### [Task goal]
Filter the entries below, keeping only lines with "proceedWithSearch".

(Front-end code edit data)
*** Block opens ***
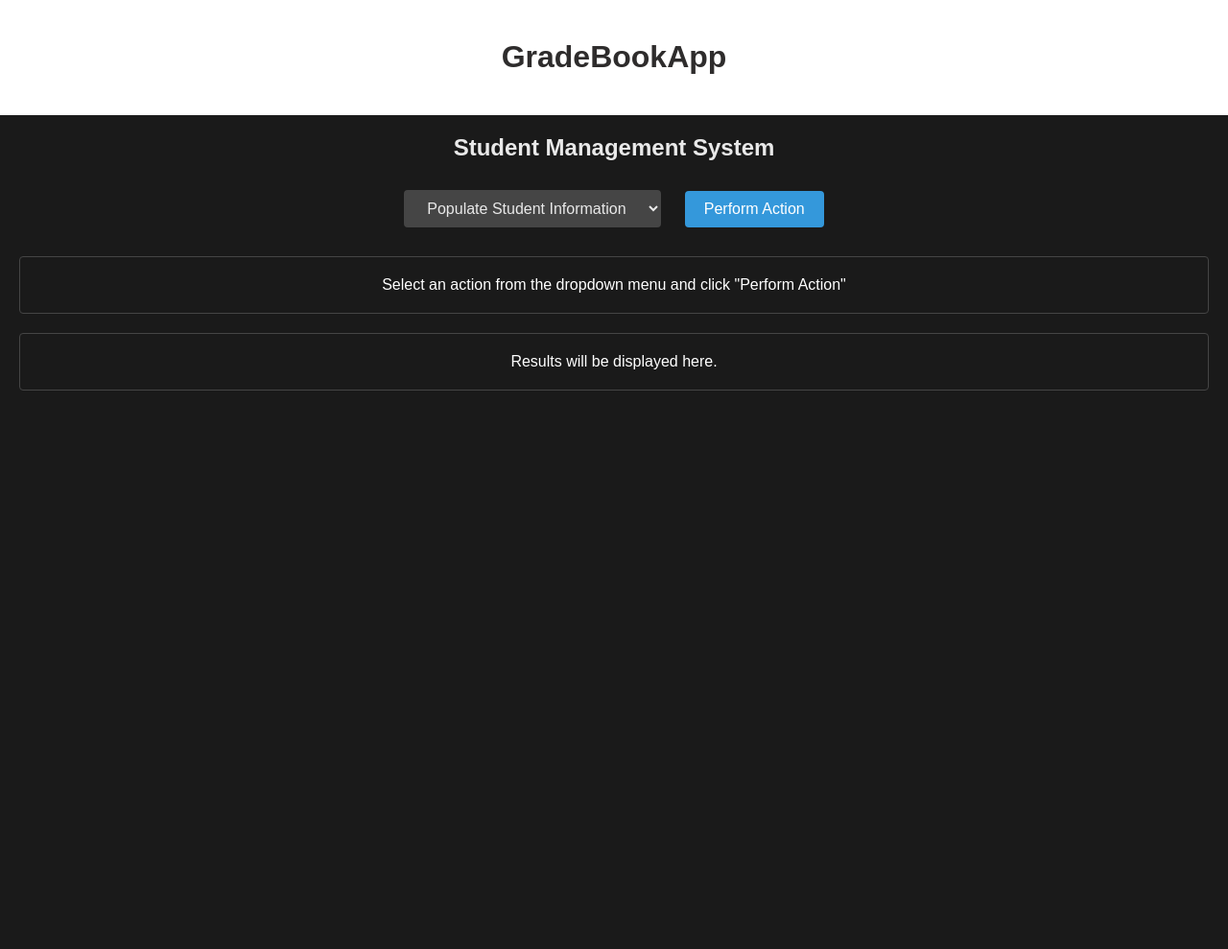
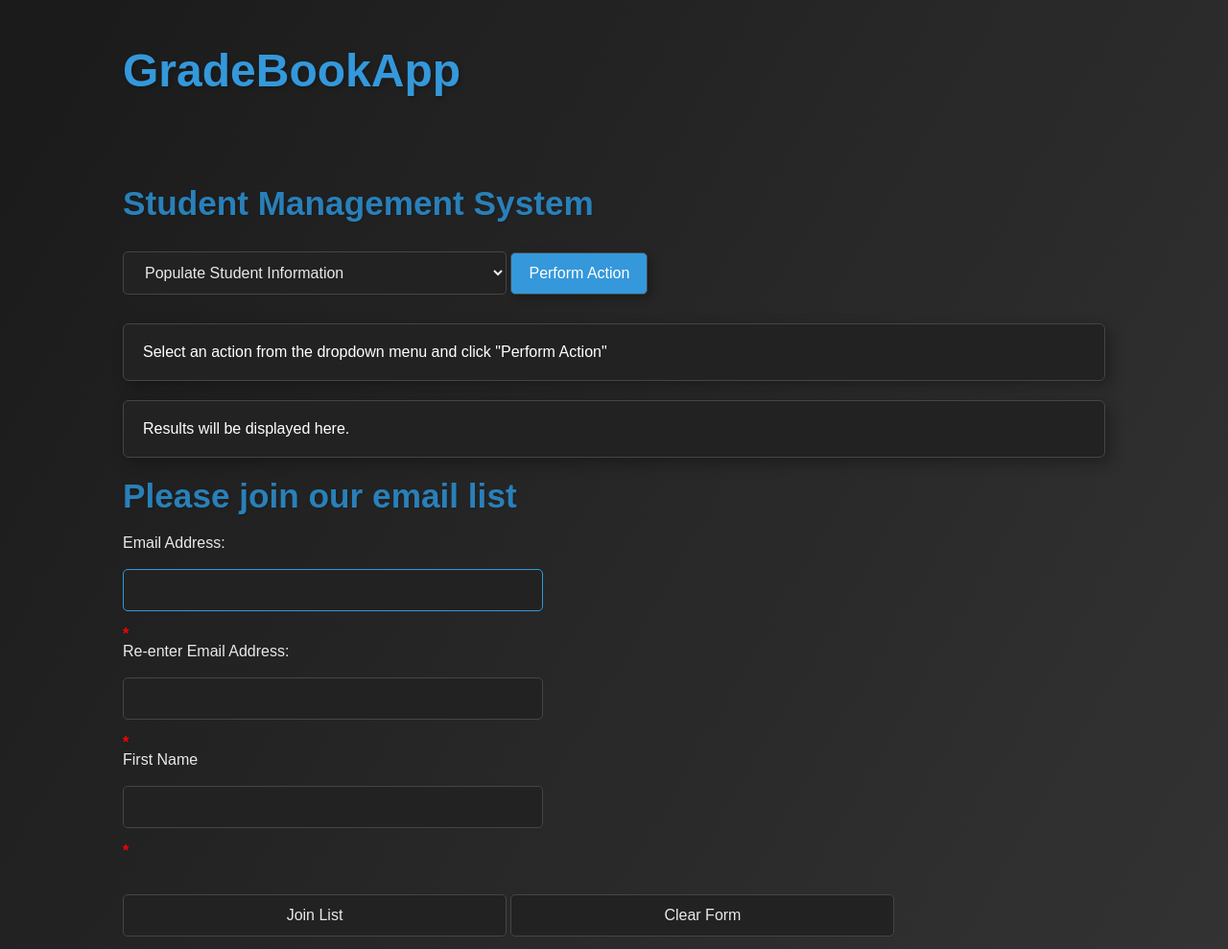
Before and after one commit to DonavenJB/GradeBookJS, a plain HTML site: page index.html in a window 1280 px wide. Shown: the top 989 px of the page at 96% size. Before the commit the page ends 800 px from the top, so only its background shows below. Drawn offline with Linux system fonts and the light colour scheme.

Commit message:
Integrated email list feature and further  developing CRUD functions

```diff
--- a/index.html
+++ b/index.html
@@ -1,5 +1,5 @@
 <!DOCTYPE html>
-<html>
+<html lang="en">
 
 <head>
   <meta charset="utf-8">
@@ -25,7 +25,29 @@
     </div>
     <div id="inputArea"></div>
     <div id="outputArea"></div>
-
+    <h2>Please join our email list</h2>
+    <form id="email_form" action="join.html" method="get">
+      <div>
+        <label for="email_1">Email Address:</label>
+        <input type="text" id="email_1" name="email_1">
+        <span id="email_1_error">*</span>
+      </div>
+      <div>
+        <label for="email_2">Re-enter Email Address:</label>
+        <input type="text" id="email_2" name="email_2">
+        <span id="email_2_error">*</span>
+      </div>
+      <div>
+        <label for="first_name">First Name</label>
+        <input type="text" id="first_name" name="first_name">
+        <span id="first_name_error">*</span>
+      </div>
+      <div>
+        <label>&nbsp;</label>
+        <input type="submit" id="join_list" value="Join List">
+        <input type="button" id="clear_form" value="Clear Form">
+      </div>
+    </form>
   </main>
   <script src="script.js"></script>
 </body>
--- a/script.js
+++ b/script.js
@@ -34,7 +34,6 @@ function inputAreaClear() {
   document.getElementById("inputArea").innerHTML = clearHtml;
 }
 
-
 function updateStudentInfo() {
   const testTest = 'You are testing update function, its working';
   document.getElementById("outputArea").innerHTML = testTest;
@@ -45,15 +44,28 @@ function showStudentInfo() {
   document.getElementById("outputArea").innerHTML = testTest;
 }
 
-function promptForStudentID() {
-  const getStudentId = `<input type="number" id="getStudentId" placeholder="Please enter student ID number"></input><br /><button onclick="proceedWithSearch()">Search</button>`;
+function promptForStudentID(selectedOption) {
+  const getStudentId = '<input type="number" id="getStudentId" placeholder="Please enter student ID number"></input><br /><button id="searchBtn">Search</button>';
   document.getElementById("outputArea").innerHTML = getStudentId;
+  const btn = document.getElementById("searchBtn");
+  btn.setAttribute("data-selected-option", selectedOption);
+  btn.addEventListener('click', function() {
+    proceedWithSearch(this.getAttribute("data-selected-option"));
+  });
 }
 
-function proceedWithSearch() {
+function proceedWithSearch(selectedOption) {
   const studentId = parseInt(document.getElementById("getStudentId").value);
-  if(searchStudent(studentId)) {
-    calculateGrade(studentId);
+  if (searchStudent(studentId)) {
+    switch (selectedOption) {
+      case 'C':
+        calculateGrade(studentId);
+        break;
+      // Add other cases as needed
+      default:
+        // Handle the default case
+        break;
+    }
   } else {
     const studentFoundFalse = 'Student ID is invalid';
     document.getElementById("outputArea").innerHTML = studentFoundFalse;
@@ -62,24 +74,21 @@ function proceedWithSearch() {
 
 function calculateGrade(studentId) {
   const studentIndex = student_ids.indexOf(studentId);
-  if(studentIndex !== -1) {
+  if (studentIndex !== -1) {
     const average_score = (test_score1[studentIndex] + test_score2[studentIndex] + test_score3[studentIndex]) / 3;
     document.getElementById("outputArea").innerHTML = "Average score for student ID " + studentId + " is: " + average_score;
   }
 }
 
 function searchStudent(studentId) {
-  for(let i = 0; i < student_ids.length; i++) {
-
-    if(studentId === student_ids[i]) {
+  for (let i = 0; i < student_ids.length; i++) {
+    if (studentId === student_ids[i]) {
       const testId = 'student ID: ' + student_ids[i];
       return true;
     }
   }
   return false;
 }
-
-
 
 function performAction() {
   var selectedOption = document.getElementById("selectAction").value;
@@ -94,7 +103,7 @@ function performAction() {
       showStudentInfo();
       break;
     case 'C':
-      promptForStudentID();
+      promptForStudentID(selectedOption);
       break;
     default:
       document.getElementById('outputArea').innerHTML = "Invalid choice. Please try again!";
@@ -102,7 +111,64 @@ function performAction() {
   }
 }
 
+function initializeEmailList() {
+
+  const $ = selector => document.querySelector(selector);
+
+  const joinList = evt => {
+    evt.preventDefault();
+
+    const email1 = $("#email_1").value;
+    const email2 = $("#email_2").value;
+    const firstName = $("#first_name").value;
+
+    let isValid = true;
+    if (email1 == "") {
+      $("#email_1_error").textContent = "Email is required.";
+      isValid = false;
+    } else {
+      $("#email_1_error").textContent = "";
+    }
+
+    if (email1 != email2) {
+      $("#email_2_error").textContent = "Emails must match.";
+      isValid = false;
+    } else {
+      $("#email_2_error").textContent = "";
+    }
+
+    if (firstName == "") {
+      $("#first_name_error").textContent = "First name is required.";
+      isValid = false;
+    } else {
+      $("#first_name_error").textContent = "";
+    }
+
+    if (!isValid) {
+      evt.preventDefault();
+    }
+    document.getElementById('outputArea').innerHTML = "You've joined the list, let's do this";
+  };
+
+  const clearForm = () => {
+    $("#email_1").value = "";
+    $("#email_2").value = "";
+    $("#first_name").value = "";
+
+    $("#email_1_error").textContent = "*";
+    $("#email_2_error").textContent = "*";
+    $("#first_name_error").textContent = "*";
+
+    $("#email_1").focus();
+  };
+
+  $("#join_list").addEventListener("click", joinList);
+  $("#clear_form").addEventListener("click", clearForm);
+  $("#email_1").focus();
+}
+
 window.onload = function() {
   document.getElementById('inputArea').innerHTML = 'Select an action from the dropdown menu and click "Perform Action"';
   document.getElementById('outputArea').innerHTML = "Results will be displayed here.";
+  initializeEmailList();
 }
--- a/style.css
+++ b/style.css
@@ -1,69 +1,102 @@
-html,
+User html,
 body {
   height: 100%;
   width: 100%;
   font-family: 'Arial', sans-serif;
+  margin: 0;
+  padding: 0;
+  background: linear-gradient(120deg, #1A1A1A, #333);
+  color: #E9E9E9;
 }
 
-body {
-  background: rgb(26, 26, 26);
-  color: #ffffff;
-  margin: 0;
-  padding: 0;
+:root {
+  --primary-color: #3498db;
+  --primary-color-hover: #2980b9;
+  --border-color: #454545;
+  --error-color: red;
+  --bg-content: #222;
+  /* Darker for better contrast */
 }
 
-header {
-  background-color: #ffffff;
-  width: 100%;
-  padding: 20px 0;
-  text-align: center;
+header,
+main {
+  padding: 2% 10%;
+}
+
+h1,
+h2 {
+  margin: 20px 0;
 }
 
 h1 {
-  color: #2E2C2C;
-  font-size: 2rem;
-}
-
-main {
-  margin: 20px;
-  text-align: center;
+  color: var(--primary-color);
+  font-size: 3rem;
+  text-shadow: 2px 2px 4px rgba(0, 0, 0, 0.2);
 }
 
 h2 {
-  font-size: 1.5rem;
-  margin-bottom: 20px;
+  color: var(--primary-color-hover);
+  font-size: 2.2rem;
+  text-shadow: 1px 1px 2px rgba(0, 0, 0, 0.2);
+}
+
+button,
+select,
+input {
+  padding: 12px 18px;
+  margin: 10px 0;
+  border: 1px solid var(--border-color);
+  border-radius: 5px;
+  font-size: 1rem;
+  cursor: pointer;
+  transition: all 0.3s ease;
+}
+
+button {
+  background-color: var(--primary-color);
+  color: #ffffff;
+  box-shadow: 3px 3px 10px rgba(0, 0, 0, 0.3);
+}
+
+button:hover {
+  background-color: var(--primary-color-hover);
+}
+
+select,
+input {
+  background-color: var(--bg-content);
+  color: #E9E9E9;
+  width: 100%;
+  max-width: 400px;
+}
+
+input:focus {
+  outline: none;
+  border-color: var(--primary-color);
+}
+
+label {
+  display: block;
+  /* Stack them */
+  margin-bottom: 8px;
   color: #E9E9E9;
 }
 
-select,
-button {
-  padding: 10px 20px;
-  margin: 10px;
-  border: none;
-  border-radius: 4px;
-  font-size: 1rem;
-  cursor: pointer;
-}
-
-select {
-  background-color: #454545;
-  color: #E9E9E9;
-}
-
-button {
-  background-color: #3498db;
-  color: #ffffff;
-  transition: background-color 0.3s ease;
-}
-
-button:hover {
-  background-color: #2980b9;
+span {
+  display: block;
+  /* Stack them for clarity */
+  color: var(--error-color);
+  font-weight: bold;
+  margin-top: 5px;
 }
 
 #inputArea,
 #outputArea {
   margin-top: 20px;
   padding: 20px;
-  border: 1px solid #454545;
-  border-radius: 4px;
+  background-color: var(--bg-content);
+  border: 1px solid var(--border-color);
+  border-radius: 6px;
+  box-shadow: 5px 5px 15px rgba(0, 0, 0, 0.3);
+  color: #ffffff;
 }
```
*** Block closes ***
### [Output of the exercise]
-  const getStudentId = `<input type="number" id="getStudentId" placeholder="Please enter student ID number"></input><br /><button onclick="proceedWithSearch()">Search</button>`;
+    proceedWithSearch(this.getAttribute("data-selected-option"));
-function proceedWithSearch() {
+function proceedWithSearch(selectedOption) {
@@ -62,24 +74,21 @@ function proceedWithSearch() {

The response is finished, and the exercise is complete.